Some people struggle to get in touch with their inner child and the needs of that inner child. A therapist can help you identify what your inner child needs and how you can give that to yourself in your adult life. This is actually something that nearly anyone, if not everyone, can benefit from doing. Maybe, you felt misunderstood as a child or had unmet emotional needs. Now, you can tend to the need for understanding and compassion that you have.
3. They can help your symptoms lessen (if applicable).
Not everyone who has gone through trauma goes on to develop post-traumatic stress disorder (PTSD), but it is a very common disorder that is said to impact about 6% of the population. Symptoms of PTSD include but are not limited to hypervigilance, flashbacks, irritability, trouble sleeping, struggling to concentrate or focus, avoidance of triggers, negative emotions, and difficulties with trust. It’s also linked to a number of other mental and physical health concerns. Even if you don’t have PTSD, you might have some trauma-related symptoms. Therapy can help you get to a place where your symptoms are not interfering with your life as significantly as they might be right now.
4. They can empower you and help you boost your self-esteem.
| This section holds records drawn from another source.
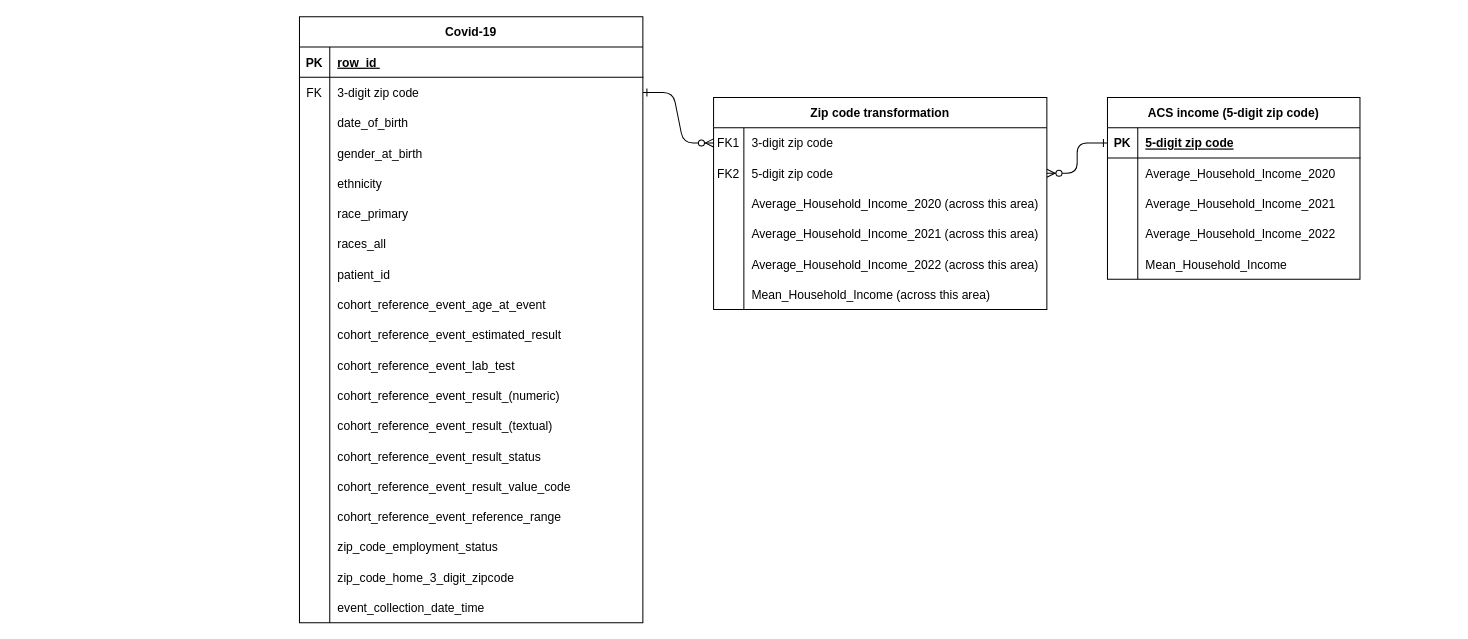
This is methods/covid_income_diagram.drawio from ronghanli2002/Analyzing-COVID-19-Disparities-in-Missouri-Through-a-Socioeconomic-Lens, a draw.io file, before an edit. Source tidied: cells renumbered, new cells numbered last; positions are measured from the earlier drawing's top-left corner, leaving out a move shared by most shapes. Both pictures are drawn from the tidied source at 101%, with x=0, y=0 at pixel (299, 16).
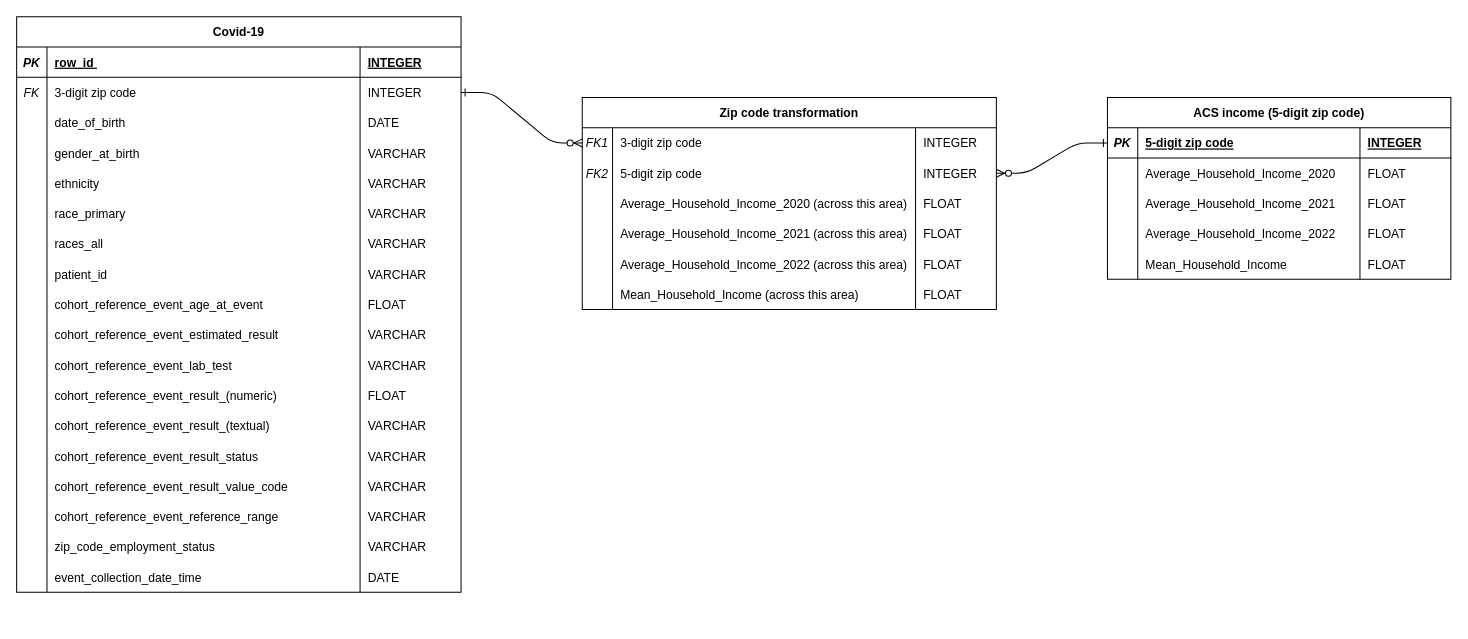
The same diagram, later.

Diff of the diagram source:
```diff
@@
-    <mxCell id="2" style="edgeStyle=entityRelationEdgeStyle;endArrow=ERzeroToMany;startArrow=ERone;endFill=1;startFill=0;exitX=1;exitY=0.5;exitDx=0;exitDy=0;entryX=0;entryY=0.5;entryDx=0;entryDy=0;" parent="1" edge="1" source="26">
-      <mxGeometry relative="1" as="geometry">
-        <mxPoint x="410" y="125" as="targetPoint" />
-      </mxGeometry>
+    <mxCell id="2" style="edgeStyle=entityRelationEdgeStyle;endArrow=ERzeroToMany;startArrow=ERone;endFill=1;startFill=0;exitX=1;exitY=0.5;exitDx=0;exitDy=0;entryX=0;entryY=0.5;entryDx=0;entryDy=0;" parent="1" edge="1" source="26" target="4">
+      <mxGeometry relative="1" as="geometry" />
     </mxCell>
     <mxCell id="3" value="Zip code transformation" style="shape=table;startSize=30;childLayout=tableLayout;rowLines=0;fontStyle=1;align=center;" parent="1" vertex="1">
-      <mxGeometry x="410" y="80" width="330" height="210" as="geometry" />
+      <mxGeometry x="280" y="80" width="410" height="210" as="geometry" />
     </mxCell>
     <mxCell id="4" style="shape=partialRectangle;fillColor=none;points=[[0,0.5],[1,0.5]];portConstraint=eastwest;top=0;left=0;right=0;bottom=0;" parent="3" vertex="1">
-      <mxGeometry y="30" width="330" height="30" as="geometry" />
+      <mxGeometry y="30" width="410" height="30" as="geometry" />
     </mxCell>
-    <mxCell id="5" value="FK1" style="shape=partialRectangle;overflow=hidden;fillColor=none;top=0;left=0;bottom=0;right=0;" parent="4" vertex="1">
+    <mxCell id="5" value="FK1" style="shape=partialRectangle;overflow=hidden;fillColor=none;top=0;left=0;bottom=0;right=0;fontStyle=2;" parent="4" vertex="1">
       <mxGeometry width="30" height="30" as="geometry" />
     </mxCell>
@@
+    <mxCell id="97" value="INTEGER" style="shape=partialRectangle;overflow=hidden;fillColor=none;top=0;left=0;bottom=0;right=0;align=left;spacingLeft=6;" parent="4" vertex="1">
+      <mxGeometry x="330" width="80" height="30" as="geometry" />
+    </mxCell>
     <mxCell id="7" style="shape=partialRectangle;fillColor=none;points=[[0,0.5],[1,0.5]];portConstraint=eastwest;top=0;left=0;right=0;bottom=0;" parent="3" vertex="1">
-      <mxGeometry y="60" width="330" height="30" as="geometry" />
+      <mxGeometry y="60" width="410" height="30" as="geometry" />
     </mxCell>
-    <mxCell id="8" value="FK2" style="shape=partialRectangle;overflow=hidden;fillColor=none;top=0;left=0;bottom=0;right=0;" parent="7" vertex="1">
+    <mxCell id="8" value="FK2" style="shape=partialRectangle;overflow=hidden;fillColor=none;top=0;left=0;bottom=0;right=0;fontStyle=2;" parent="7" vertex="1">
       <mxGeometry width="30" height="30" as="geometry" />
     </mxCell>
@@
+    <mxCell id="98" value="INTEGER" style="shape=partialRectangle;overflow=hidden;fillColor=none;top=0;left=0;bottom=0;right=0;align=left;spacingLeft=6;" parent="7" vertex="1">
+      <mxGeometry x="330" width="80" height="30" as="geometry" />
+    </mxCell>
     <mxCell id="10" style="shape=partialRectangle;fillColor=none;top=0;left=0;right=0;bottom=0;" parent="3" vertex="1">
-      <mxGeometry y="90" width="330" height="30" as="geometry" />
+      <mxGeometry y="90" width="410" height="30" as="geometry" />
     </mxCell>
@@
+    <mxCell id="99" value="FLOAT" style="shape=partialRectangle;overflow=hidden;fillColor=none;top=0;left=0;bottom=0;right=0;align=left;spacingLeft=6;" parent="10" vertex="1">
+      <mxGeometry x="330" width="80" height="30" as="geometry" />
+    </mxCell>
     <mxCell id="13" style="shape=partialRectangle;fillColor=none;top=0;left=0;right=0;bottom=0;" parent="3" vertex="1">
-      <mxGeometry y="120" width="330" height="30" as="geometry" />
+      <mxGeometry y="120" width="410" height="30" as="geometry" />
     </mxCell>
@@
+    <mxCell id="100" value="FLOAT" style="shape=partialRectangle;overflow=hidden;fillColor=none;top=0;left=0;bottom=0;right=0;align=left;spacingLeft=6;" parent="13" vertex="1">
+      <mxGeometry x="330" width="80" height="30" as="geometry" />
+    </mxCell>
     <mxCell id="16" style="shape=partialRectangle;fillColor=none;top=0;left=0;right=0;bottom=0;" parent="3" vertex="1">
-      <mxGeometry y="150" width="330" height="30" as="geometry" />
+      <mxGeometry y="150" width="410" height="30" as="geometry" />
     </mxCell>
@@
+    <mxCell id="101" value="FLOAT" style="shape=partialRectangle;overflow=hidden;fillColor=none;top=0;left=0;bottom=0;right=0;align=left;spacingLeft=6;" parent="16" vertex="1">
+      <mxGeometry x="330" width="80" height="30" as="geometry" />
+    </mxCell>
     <mxCell id="19" style="shape=partialRectangle;fillColor=none;top=0;left=0;right=0;bottom=0;" parent="3" vertex="1">
-      <mxGeometry y="180" width="330" height="30" as="geometry" />
+      <mxGeometry y="180" width="410" height="30" as="geometry" />
     </mxCell>
@@
+    <mxCell id="102" value="FLOAT" style="shape=partialRectangle;overflow=hidden;fillColor=none;top=0;left=0;bottom=0;right=0;align=left;spacingLeft=6;" parent="19" vertex="1">
+      <mxGeometry x="330" width="80" height="30" as="geometry" />
+    </mxCell>
     <mxCell id="22" value="Covid-19" style="shape=table;startSize=30;childLayout=tableLayout;rowLines=0;fontStyle=1;align=center;" parent="1" vertex="1">
-      <mxGeometry width="340" height="600" as="geometry" />
+      <mxGeometry x="-280" width="440" height="570" as="geometry" />
     </mxCell>
     <mxCell id="23" style="shape=partialRectangle;fillColor=none;top=0;left=0;right=0;bottom=1;" parent="22" vertex="1">
-      <mxGeometry y="30" width="340" height="30" as="geometry" />
+      <mxGeometry y="30" width="440" height="30" as="geometry" />
     </mxCell>
-    <mxCell id="24" value="PK" style="shape=partialRectangle;overflow=hidden;fillColor=none;top=0;left=0;bottom=0;right=0;fontStyle=1;" parent="23" vertex="1">
+    <mxCell id="24" value="PK" style="shape=partialRectangle;overflow=hidden;fillColor=none;top=0;left=0;bottom=0;right=0;fontStyle=3;" parent="23" vertex="1">
       <mxGeometry width="30" height="30" as="geometry" />
     </mxCell>
@@
+    <mxCell id="103" value="INTEGER" style="shape=partialRectangle;overflow=hidden;fillColor=none;top=0;left=0;bottom=0;right=0;align=left;spacingLeft=6;fontStyle=5;" parent="23" vertex="1">
+      <mxGeometry x="340" width="100" height="30" as="geometry" />
+    </mxCell>
     <mxCell id="26" style="shape=partialRectangle;fillColor=none;points=[[0,0.5],[1,0.5]];portConstraint=eastwest;top=0;left=0;right=0;bottom=0;" parent="22" vertex="1">
-      <mxGeometry y="60" width="340" height="30" as="geometry" />
+      <mxGeometry y="60" width="440" height="30" as="geometry" />
     </mxCell>
-    <mxCell id="27" value="FK" style="shape=partialRectangle;overflow=hidden;fillColor=none;top=0;left=0;bottom=0;right=0;" parent="26" vertex="1">
+    <mxCell id="27" value="FK" style="shape=partialRectangle;overflow=hidden;fillColor=none;top=0;left=0;bottom=0;right=0;fontStyle=2;" parent="26" vertex="1">
       <mxGeometry width="30" height="30" as="geometry" />
     </mxCell>
@@
+    <mxCell id="104" value="INTEGER" style="shape=partialRectangle;overflow=hidden;fillColor=none;top=0;left=0;bottom=0;right=0;align=left;spacingLeft=6;" parent="26" vertex="1">
+      <mxGeometry x="340" width="100" height="30" as="geometry" />
+    </mxCell>
     <mxCell id="29" style="shape=partialRectangle;fillColor=none;top=0;left=0;right=0;bottom=0;" parent="22" vertex="1">
-      <mxGeometry y="90" width="340" height="30" as="geometry" />
+      <mxGeometry y="90" width="440" height="30" as="geometry" />
     </mxCell>
@@
+    <mxCell id="105" value="DATE" style="shape=partialRectangle;overflow=hidden;fillColor=none;top=0;left=0;bottom=0;right=0;align=left;spacingLeft=6;" parent="29" vertex="1">
+      <mxGeometry x="340" width="100" height="30" as="geometry" />
+    </mxCell>
     <mxCell id="32" style="shape=partialRectangle;fillColor=none;top=0;left=0;right=0;bottom=0;" parent="22" vertex="1">
-      <mxGeometry y="120" width="340" height="30" as="geometry" />
+      <mxGeometry y="120" width="440" height="30" as="geometry" />
     </mxCell>
@@
+    <mxCell id="106" value="VARCHAR" style="shape=partialRectangle;overflow=hidden;fillColor=none;top=0;left=0;bottom=0;right=0;align=left;spacingLeft=6;" parent="32" vertex="1">
+      <mxGeometry x="340" width="100" height="30" as="geometry" />
+    </mxCell>
     <mxCell id="35" style="shape=partialRectangle;fillColor=none;top=0;left=0;right=0;bottom=0;" parent="22" vertex="1">
-      <mxGeometry y="150" width="340" height="30" as="geometry" />
+      <mxGeometry y="150" width="440" height="30" as="geometry" />
     </mxCell>
@@
+    <mxCell id="107" value="VARCHAR" style="shape=partialRectangle;overflow=hidden;fillColor=none;top=0;left=0;bottom=0;right=0;align=left;spacingLeft=6;" parent="35" vertex="1">
+      <mxGeometry x="340" width="100" height="30" as="geometry" />
+    </mxCell>
     <mxCell id="38" style="shape=partialRectangle;fillColor=none;top=0;left=0;right=0;bottom=0;" parent="22" vertex="1">
-      <mxGeometry y="180" width="340" height="30" as="geometry" />
+      <mxGeometry y="180" width="440" height="30" as="geometry" />
     </mxCell>
@@
+    <mxCell id="108" value="VARCHAR" style="shape=partialRectangle;overflow=hidden;fillColor=none;top=0;left=0;bottom=0;right=0;align=left;spacingLeft=6;" parent="38" vertex="1">
+      <mxGeometry x="340" width="100" height="30" as="geometry" />
+    </mxCell>
     <mxCell id="41" style="shape=partialRectangle;fillColor=none;top=0;left=0;right=0;bottom=0;" parent="22" vertex="1">
-      <mxGeometry y="210" width="340" height="30" as="geometry" />
+      <mxGeometry y="210" width="440" height="30" as="geometry" />
     </mxCell>
@@
+    <mxCell id="109" value="VARCHAR" style="shape=partialRectangle;overflow=hidden;fillColor=none;top=0;left=0;bottom=0;right=0;align=left;spacingLeft=6;" parent="41" vertex="1">
+      <mxGeometry x="340" width="100" height="30" as="geometry" />
+    </mxCell>
     <mxCell id="44" style="shape=partialRectangle;fillColor=none;top=0;left=0;right=0;bottom=0;" parent="22" vertex="1">
-      <mxGeometry y="240" width="340" height="30" as="geometry" />
+      <mxGeometry y="240" width="440" height="30" as="geometry" />
     </mxCell>
@@
+    <mxCell id="110" value="VARCHAR" style="shape=partialRectangle;overflow=hidden;fillColor=none;top=0;left=0;bottom=0;right=0;align=left;spacingLeft=6;" parent="44" vertex="1">
+      <mxGeometry x="340" width="100" height="30" as="geometry" />
+    </mxCell>
     <mxCell id="47" style="shape=partialRectangle;fillColor=none;top=0;left=0;right=0;bottom=0;" parent="22" vertex="1">
-      <mxGeometry y="270" width="340" height="30" as="geometry" />
+      <mxGeometry y="270" width="440" height="30" as="geometry" />
     </mxCell>
@@
+    <mxCell id="111" value="FLOAT" style="shape=partialRectangle;overflow=hidden;fillColor=none;top=0;left=0;bottom=0;right=0;align=left;spacingLeft=6;" parent="47" vertex="1">
+      <mxGeometry x="340" width="100" height="30" as="geometry" />
+    </mxCell>
     <mxCell id="50" style="shape=partialRectangle;fillColor=none;top=0;left=0;right=0;bottom=0;" parent="22" vertex="1">
-      <mxGeometry y="300" width="340" height="30" as="geometry" />
+      <mxGeometry y="300" width="440" height="30" as="geometry" />
     </mxCell>
@@
+    <mxCell id="112" value="VARCHAR" style="shape=partialRectangle;overflow=hidden;fillColor=none;top=0;left=0;bottom=0;right=0;align=left;spacingLeft=6;" parent="50" vertex="1">
+      <mxGeometry x="340" width="100" height="30" as="geometry" />
+    </mxCell>
     <mxCell id="53" style="shape=partialRectangle;fillColor=none;top=0;left=0;right=0;bottom=0;" parent="22" vertex="1">
-      <mxGeometry y="330" width="340" height="30" as="geometry" />
+      <mxGeometry y="330" width="440" height="30" as="geometry" />
     </mxCell>
@@
+    <mxCell id="113" value="VARCHAR" style="shape=partialRectangle;overflow=hidden;fillColor=none;top=0;left=0;bottom=0;right=0;align=left;spacingLeft=6;" parent="53" vertex="1">
+      <mxGeometry x="340" width="100" height="30" as="geometry" />
+    </mxCell>
     <mxCell id="56" style="shape=partialRectangle;fillColor=none;top=0;left=0;right=0;bottom=0;" parent="22" vertex="1">
-      <mxGeometry y="360" width="340" height="30" as="geometry" />
+      <mxGeometry y="360" width="440" height="30" as="geometry" />
     </mxCell>
@@
+    <mxCell id="114" value="FLOAT" style="shape=partialRectangle;overflow=hidden;fillColor=none;top=0;left=0;bottom=0;right=0;align=left;spacingLeft=6;" parent="56" vertex="1">
+      <mxGeometry x="340" width="100" height="30" as="geometry" />
+    </mxCell>
     <mxCell id="59" style="shape=partialRectangle;fillColor=none;top=0;left=0;right=0;bottom=0;" parent="22" vertex="1">
-      <mxGeometry y="390" width="340" height="30" as="geometry" />
+      <mxGeometry y="390" width="440" height="30" as="geometry" />
     </mxCell>
@@
+    <mxCell id="115" value="VARCHAR" style="shape=partialRectangle;overflow=hidden;fillColor=none;top=0;left=0;bottom=0;right=0;align=left;spacingLeft=6;" parent="59" vertex="1">
+      <mxGeometry x="340" width="100" height="30" as="geometry" />
+    </mxCell>
     <mxCell id="62" style="shape=partialRectangle;fillColor=none;top=0;left=0;right=0;bottom=0;" parent="22" vertex="1">
-      <mxGeometry y="420" width="340" height="30" as="geometry" />
+      <mxGeometry y="420" width="440" height="30" as="geometry" />
     </mxCell>
@@
+    <mxCell id="116" value="VARCHAR" style="shape=partialRectangle;overflow=hidden;fillColor=none;top=0;left=0;bottom=0;right=0;align=left;spacingLeft=6;" parent="62" vertex="1">
+      <mxGeometry x="340" width="100" height="30" as="geometry" />
+    </mxCell>
     <mxCell id="65" style="shape=partialRectangle;fillColor=none;top=0;left=0;right=0;bottom=0;" parent="22" vertex="1">
-      <mxGeometry y="450" width="340" height="30" as="geometry" />
+      <mxGeometry y="450" width="440" height="30" as="geometry" />
     </mxCell>
@@
+    <mxCell id="117" value="VARCHAR" style="shape=partialRectangle;overflow=hidden;fillColor=none;top=0;left=0;bottom=0;right=0;align=left;spacingLeft=6;" parent="65" vertex="1">
+      <mxGeometry x="340" width="100" height="30" as="geometry" />
+    </mxCell>
     <mxCell id="68" style="shape=partialRectangle;fillColor=none;top=0;left=0;right=0;bottom=0;" parent="22" vertex="1">
-      <mxGeometry y="480" width="340" height="30" as="geometry" />
+      <mxGeometry y="480" width="440" height="30" as="geometry" />
     </mxCell>
@@
+    <mxCell id="118" value="VARCHAR" style="shape=partialRectangle;overflow=hidden;fillColor=none;top=0;left=0;bottom=0;right=0;align=left;spacingLeft=6;" parent="68" vertex="1">
+      <mxGeometry x="340" width="100" height="30" as="geometry" />
+    </mxCell>
     <mxCell id="71" style="shape=partialRectangle;fillColor=none;top=0;left=0;right=0;bottom=0;" parent="22" vertex="1">
-      <mxGeometry y="510" width="340" height="30" as="geometry" />
+      <mxGeometry y="510" width="440" height="30" as="geometry" />
     </mxCell>
@@
-    <mxCell id="74" style="shape=partialRectangle;fillColor=none;top=0;left=0;right=0;bottom=0;" parent="22" vertex="1">
-      <mxGeometry y="540" width="340" height="30" as="geometry" />
-    </mxCell>
-    <mxCell id="75" style="shape=partialRectangle;overflow=hidden;fillColor=none;top=0;left=0;bottom=0;right=0;" parent="74" vertex="1">
-      <mxGeometry width="30" height="30" as="geometry" />
-    </mxCell>
-    <mxCell id="76" value="zip_code_home_3_digit_zipcode" style="shape=partialRectangle;overflow=hidden;fillColor=none;top=0;left=0;bottom=0;right=0;align=left;spacingLeft=6;" parent="74" vertex="1">
-      <mxGeometry x="30" width="310" height="30" as="geometry" />
-    </mxCell>
+    <mxCell id="119" value="VARCHAR" style="shape=partialRectangle;overflow=hidden;fillColor=none;top=0;left=0;bottom=0;right=0;align=left;spacingLeft=6;" parent="71" vertex="1">
+      <mxGeometry x="340" width="100" height="30" as="geometry" />
+    </mxCell>
     <mxCell id="77" style="shape=partialRectangle;fillColor=none;top=0;left=0;right=0;bottom=0;" parent="22" vertex="1">
-      <mxGeometry y="570" width="340" height="30" as="geometry" />
+      <mxGeometry y="540" width="440" height="30" as="geometry" />
     </mxCell>
@@
+    <mxCell id="120" value="DATE" style="shape=partialRectangle;overflow=hidden;fillColor=none;top=0;left=0;bottom=0;right=0;align=left;spacingLeft=6;" parent="77" vertex="1">
+      <mxGeometry x="340" width="100" height="30" as="geometry" />
+    </mxCell>
     <mxCell id="80" value="ACS income (5-digit zip code)" style="shape=table;startSize=30;childLayout=tableLayout;rowLines=0;fontStyle=1;align=center;" parent="1" vertex="1">
-      <mxGeometry x="800" y="80" width="250" height="180" as="geometry" />
+      <mxGeometry x="800" y="80" width="340" height="180" as="geometry" />
     </mxCell>
     <mxCell id="81" style="shape=partialRectangle;fillColor=none;points=[[0,0.5],[1,0.5]];portConstraint=eastwest;top=0;left=0;right=0;bottom=1;" parent="80" vertex="1">
-      <mxGeometry y="30" width="250" height="30" as="geometry" />
+      <mxGeometry y="30" width="340" height="30" as="geometry" />
     </mxCell>
-    <mxCell id="82" value="PK" style="shape=partialRectangle;overflow=hidden;fillColor=none;top=0;left=0;bottom=0;right=0;fontStyle=1;" parent="81" vertex="1">
+    <mxCell id="82" value="PK" style="shape=partialRectangle;overflow=hidden;fillColor=none;top=0;left=0;bottom=0;right=0;fontStyle=3;" parent="81" vertex="1">
       <mxGeometry width="30" height="30" as="geometry" />
     </mxCell>
@@
+    <mxCell id="121" value="INTEGER" style="shape=partialRectangle;overflow=hidden;fillColor=none;top=0;left=0;bottom=0;right=0;align=left;spacingLeft=6;fontStyle=5;" parent="81" vertex="1">
+      <mxGeometry x="250" width="90" height="30" as="geometry" />
+    </mxCell>
     <mxCell id="84" style="shape=partialRectangle;fillColor=none;top=0;left=0;right=0;bottom=0;" parent="80" vertex="1">
-      <mxGeometry y="60" width="250" height="30" as="geometry" />
+      <mxGeometry y="60" width="340" height="30" as="geometry" />
     </mxCell>
@@
+    <mxCell id="122" value="FLOAT" style="shape=partialRectangle;overflow=hidden;fillColor=none;top=0;left=0;bottom=0;right=0;align=left;spacingLeft=6;" parent="84" vertex="1">
+      <mxGeometry x="250" width="90" height="30" as="geometry" />
+    </mxCell>
     <mxCell id="87" style="shape=partialRectangle;fillColor=none;top=0;left=0;right=0;bottom=0;" parent="80" vertex="1">
-      <mxGeometry y="90" width="250" height="30" as="geometry" />
+      <mxGeometry y="90" width="340" height="30" as="geometry" />
     </mxCell>
@@
+    <mxCell id="123" value="FLOAT" style="shape=partialRectangle;overflow=hidden;fillColor=none;top=0;left=0;bottom=0;right=0;align=left;spacingLeft=6;" parent="87" vertex="1">
+      <mxGeometry x="250" width="90" height="30" as="geometry" />
+    </mxCell>
     <mxCell id="90" style="shape=partialRectangle;fillColor=none;top=0;left=0;right=0;bottom=0;" parent="80" vertex="1">
-      <mxGeometry y="120" width="250" height="30" as="geometry" />
+      <mxGeometry y="120" width="340" height="30" as="geometry" />
     </mxCell>
@@
+    <mxCell id="124" value="FLOAT" style="shape=partialRectangle;overflow=hidden;fillColor=none;top=0;left=0;bottom=0;right=0;align=left;spacingLeft=6;" parent="90" vertex="1">
+      <mxGeometry x="250" width="90" height="30" as="geometry" />
+    </mxCell>
     <mxCell id="93" style="shape=partialRectangle;fillColor=none;top=0;left=0;right=0;bottom=0;" parent="80" vertex="1">
-      <mxGeometry y="150" width="250" height="30" as="geometry" />
+      <mxGeometry y="150" width="340" height="30" as="geometry" />
     </mxCell>
@@
+    <mxCell id="125" value="FLOAT" style="shape=partialRectangle;overflow=hidden;fillColor=none;top=0;left=0;bottom=0;right=0;align=left;spacingLeft=6;" parent="93" vertex="1">
+      <mxGeometry x="250" width="90" height="30" as="geometry" />
+    </mxCell>
```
Sometimes, difficulty with self-esteem is something that arises from childhood trauma or other experiences endured in childhood but ends up sticking with us long into adulthood. It can show up in a lot of different ways. A lack of confidence or self-esteem can impact your interpersonal relationships, the way that you feel about yourself, your internal dialogue, your ability to engage in the activities you want to engage in, and your functioning at work, school, and in other areas of life. Maybe, there’s a new hobby that you want to try, but you’re afraid or don’t feel good enough. Or perhaps, you want to better communicate with someone in your life, but you feel too insecure or don’t know how. Therapy can help you improve your self-esteem and take the leap to try new things, be more assertive, be more vulnerable, and more. A therapist can also provide encouragement, reassurance, and guidance when you take the steps to do things that are new and scary for you.
5. They can help you stabilize your sense of self.
You might be wondering, “what exactly does this mean?” We all have a sense of self, but childhood trauma, and trauma in general, as well as other experiences, can make one’s sense of self unstable at times. If you veer toward people-pleasing due to trauma, you may have lost touch with what you actually want and who you actually are. Or, alternatively, who you want to be. A therapist can help with self-discovery, and they can act as a stable, supportive, consistent, and informed person in your life throughout the process.
6. They can help you feel more optimistic about life.
Last but not least, seeing a therapist for childhood traumas or other concerns that stem from childhood can help you feel more confident and optimistic about the future. Trauma can come with painful feelings such as hopelessness, particularly if it’s left unaddressed or if someone does not have a support system. In therapy, you can start building and believing in a better future for yourself. Many people establish healthy coping skills in therapy that can be used for the rest of their life.
Find Support For Childhood Trauma
Now, the question is, how do you find a trauma therapist or another provider to see for childhood trauma? You can find a trauma therapist by asking your doctor to provide a referral, search online for trauma therapists near you, utilize an online directory, or see what your insurance company covers by calling or visiting their website. You can also sign up for an online therapy company like BetterHelp if you’re looking for a therapist. Like other providers, therapists who practice online have various specialties, and it’s an easy, often more affordable way to start getting the mental health care you need. You can access online therapy sessions anywhere with a consistent internet connection. No matter how you find a therapist to work on these concerns with, you deserve to heal and move forward after trauma.